====== DATA EXTRACTS

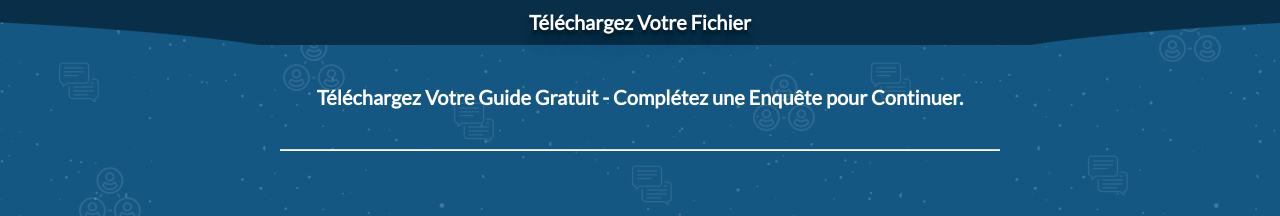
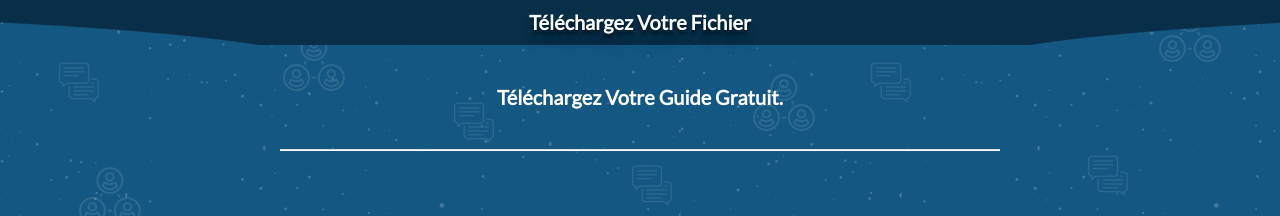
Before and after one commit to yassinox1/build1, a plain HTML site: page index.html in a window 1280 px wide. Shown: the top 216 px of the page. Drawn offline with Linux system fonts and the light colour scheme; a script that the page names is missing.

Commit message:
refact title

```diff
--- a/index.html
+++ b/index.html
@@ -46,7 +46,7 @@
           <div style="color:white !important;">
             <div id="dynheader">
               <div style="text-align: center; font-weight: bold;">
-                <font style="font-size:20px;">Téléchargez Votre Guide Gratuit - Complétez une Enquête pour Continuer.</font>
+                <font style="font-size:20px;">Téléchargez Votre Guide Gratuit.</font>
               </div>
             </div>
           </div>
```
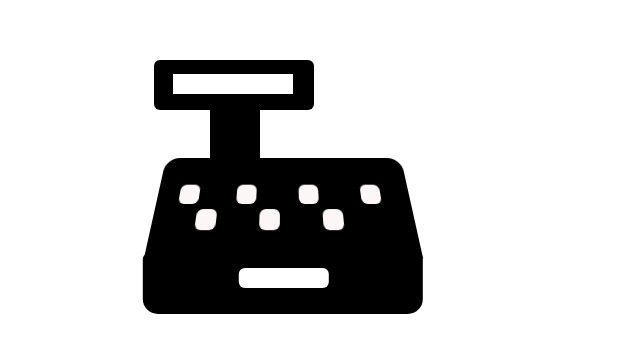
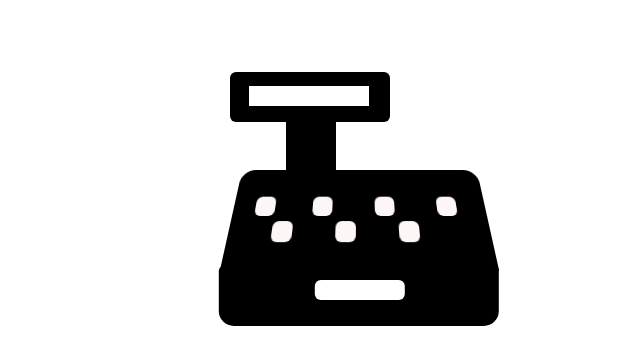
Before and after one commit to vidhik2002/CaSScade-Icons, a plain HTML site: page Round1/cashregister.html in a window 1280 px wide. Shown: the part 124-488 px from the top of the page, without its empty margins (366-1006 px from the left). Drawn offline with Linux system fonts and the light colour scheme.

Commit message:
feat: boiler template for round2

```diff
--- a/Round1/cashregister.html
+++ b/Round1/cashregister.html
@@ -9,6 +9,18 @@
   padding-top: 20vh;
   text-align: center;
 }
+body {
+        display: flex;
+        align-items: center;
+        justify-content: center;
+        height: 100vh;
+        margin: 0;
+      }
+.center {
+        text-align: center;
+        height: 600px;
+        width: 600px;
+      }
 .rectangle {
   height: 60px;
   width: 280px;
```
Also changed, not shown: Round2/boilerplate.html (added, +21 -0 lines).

============

* [TRY IT]: The copy you give must repeat each record character for character, but it must not include the pictures.

* [WRITTEN SOLUTION]:
Before and after one commit to yassinox1/build1, a plain HTML site: page index.html in a window 1280 px wide. Shown: the top 216 px of the page. Drawn offline with Linux system fonts and the light colour scheme; a script that the page names is missing.

Commit message:
refact title

```diff
--- a/index.html
+++ b/index.html
@@ -46,7 +46,7 @@
           <div style="color:white !important;">
             <div id="dynheader">
               <div style="text-align: center; font-weight: bold;">
-                <font style="font-size:20px;">Téléchargez Votre Guide Gratuit - Complétez une Enquête pour Continuer.</font>
+                <font style="font-size:20px;">Téléchargez Votre Guide Gratuit.</font>
               </div>
             </div>
           </div>
```
Before and after one commit to vidhik2002/CaSScade-Icons, a plain HTML site: page Round1/cashregister.html in a window 1280 px wide. Shown: the part 124-488 px from the top of the page, without its empty margins (366-1006 px from the left). Drawn offline with Linux system fonts and the light colour scheme.

Commit message:
feat: boiler template for round2

```diff
--- a/Round1/cashregister.html
+++ b/Round1/cashregister.html
@@ -9,6 +9,18 @@
   padding-top: 20vh;
   text-align: center;
 }
+body {
+        display: flex;
+        align-items: center;
+        justify-content: center;
+        height: 100vh;
+        margin: 0;
+      }
+.center {
+        text-align: center;
+        height: 600px;
+        width: 600px;
+      }
 .rectangle {
   height: 60px;
   width: 280px;
```
Also changed, not shown: Round2/boilerplate.html (added, +21 -0 lines).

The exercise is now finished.